After more than two decades, the final part of the master plan for London's Canary Wharf is finally taking shape with the construction of a 20-storey tower at 25 Churchill Place.
The latest addition to the Docklands skyline, announced yesterday, will add another 500,000 square feet of office space, half of which is already pre-let to the European Medicines Agency (EMA). And, despite the economic storm clouds darkening the horizon, developer Canary Wharf Group (CWG) is confident that by the time the building opens its doors in 2014, the rest of the space will also be filled.
Docklands offices are already 97 per cent let, the company says, and demand will spike in the medium term as shortages caused by the development hiatus from the 2008 financial crisis hits.
"Going ahead with Churchill Place is a vote of confidence in Canary Wharf," a spokesman for CWG said. "There's always boom and bust in the London property market, and we're expecting a shortage in 2013-14."
London's commercial property market is proving resilient in the face of growing global uncertainty. According to Investment Property Databank, capital growth in the sector nationwide slowed to 0.4 per cent in the second quarter, the lowest rate since 2009. But London is roaring on at 2.3 per cent.
Office construction across London is also swinging back after the downturn, with 6.4 million sq ft now under construction, compared with 2.7 million six months ago, according toDeloitte's most recent Cranes survey.
For Docklands, the tower at 25 Churchill Place is the last piece in the development begun in 1988. Since then, the area has been transformed beyond recognition.
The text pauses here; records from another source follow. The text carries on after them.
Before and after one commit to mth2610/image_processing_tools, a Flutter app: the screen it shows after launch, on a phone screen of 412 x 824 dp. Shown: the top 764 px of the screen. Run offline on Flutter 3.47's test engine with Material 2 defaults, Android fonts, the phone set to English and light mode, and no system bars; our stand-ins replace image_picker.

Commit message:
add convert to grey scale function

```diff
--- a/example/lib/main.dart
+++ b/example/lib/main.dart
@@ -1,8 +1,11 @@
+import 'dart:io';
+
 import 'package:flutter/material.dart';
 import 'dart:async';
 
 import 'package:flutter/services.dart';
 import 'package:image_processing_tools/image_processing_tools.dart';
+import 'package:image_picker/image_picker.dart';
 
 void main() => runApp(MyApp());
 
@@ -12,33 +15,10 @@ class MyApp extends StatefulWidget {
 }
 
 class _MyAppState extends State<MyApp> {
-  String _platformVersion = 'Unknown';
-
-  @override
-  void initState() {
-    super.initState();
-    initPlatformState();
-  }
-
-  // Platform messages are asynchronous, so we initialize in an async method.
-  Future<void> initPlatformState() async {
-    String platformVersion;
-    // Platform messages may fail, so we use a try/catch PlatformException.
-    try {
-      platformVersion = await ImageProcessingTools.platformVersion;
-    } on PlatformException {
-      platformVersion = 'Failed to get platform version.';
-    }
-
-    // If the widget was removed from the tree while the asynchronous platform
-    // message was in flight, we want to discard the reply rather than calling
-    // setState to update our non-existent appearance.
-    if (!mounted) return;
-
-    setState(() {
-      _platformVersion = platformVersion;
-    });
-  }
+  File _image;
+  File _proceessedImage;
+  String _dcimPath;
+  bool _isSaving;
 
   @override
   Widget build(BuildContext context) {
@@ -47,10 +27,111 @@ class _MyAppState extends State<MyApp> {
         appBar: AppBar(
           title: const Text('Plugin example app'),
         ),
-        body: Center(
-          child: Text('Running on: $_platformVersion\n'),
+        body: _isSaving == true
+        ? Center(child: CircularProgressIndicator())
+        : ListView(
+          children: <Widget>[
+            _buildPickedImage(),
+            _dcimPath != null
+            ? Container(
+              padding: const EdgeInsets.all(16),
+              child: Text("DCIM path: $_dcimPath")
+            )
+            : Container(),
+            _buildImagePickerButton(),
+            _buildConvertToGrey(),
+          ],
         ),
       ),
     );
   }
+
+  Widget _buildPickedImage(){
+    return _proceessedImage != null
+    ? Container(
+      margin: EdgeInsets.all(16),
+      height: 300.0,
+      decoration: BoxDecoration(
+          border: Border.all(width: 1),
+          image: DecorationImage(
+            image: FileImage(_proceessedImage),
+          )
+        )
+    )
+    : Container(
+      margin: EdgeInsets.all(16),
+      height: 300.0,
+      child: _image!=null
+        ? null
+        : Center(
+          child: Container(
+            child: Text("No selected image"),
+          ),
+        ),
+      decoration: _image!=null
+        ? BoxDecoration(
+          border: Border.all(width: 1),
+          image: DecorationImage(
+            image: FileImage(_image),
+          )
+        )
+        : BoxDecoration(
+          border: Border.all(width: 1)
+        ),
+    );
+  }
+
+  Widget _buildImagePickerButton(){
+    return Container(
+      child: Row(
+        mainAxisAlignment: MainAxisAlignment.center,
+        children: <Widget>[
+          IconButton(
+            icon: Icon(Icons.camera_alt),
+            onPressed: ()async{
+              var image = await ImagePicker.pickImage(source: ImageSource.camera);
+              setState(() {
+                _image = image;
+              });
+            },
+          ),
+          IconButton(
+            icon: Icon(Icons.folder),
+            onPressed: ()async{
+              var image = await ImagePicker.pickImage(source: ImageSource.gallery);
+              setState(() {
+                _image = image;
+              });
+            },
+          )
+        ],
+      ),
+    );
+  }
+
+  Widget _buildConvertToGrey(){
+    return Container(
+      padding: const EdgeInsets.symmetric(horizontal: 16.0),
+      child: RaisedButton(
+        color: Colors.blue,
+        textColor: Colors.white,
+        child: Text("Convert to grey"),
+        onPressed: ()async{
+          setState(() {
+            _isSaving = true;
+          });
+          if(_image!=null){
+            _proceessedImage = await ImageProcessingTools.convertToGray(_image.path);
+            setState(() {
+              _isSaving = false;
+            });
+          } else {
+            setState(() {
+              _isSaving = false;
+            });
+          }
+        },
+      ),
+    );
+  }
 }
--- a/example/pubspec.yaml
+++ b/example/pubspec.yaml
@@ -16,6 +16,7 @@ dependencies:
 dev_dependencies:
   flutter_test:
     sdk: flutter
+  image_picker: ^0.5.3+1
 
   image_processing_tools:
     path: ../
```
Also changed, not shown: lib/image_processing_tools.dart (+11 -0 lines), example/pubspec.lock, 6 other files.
What was once an industrial wasteland of disused warehouses and derelict waterways is now a second financial centre, home to 35 new buildings and 95,000 workers.
There is another 10million square feet of land adjacent to the existing Docklands site, with planning consent in place for more buildings.Reuse content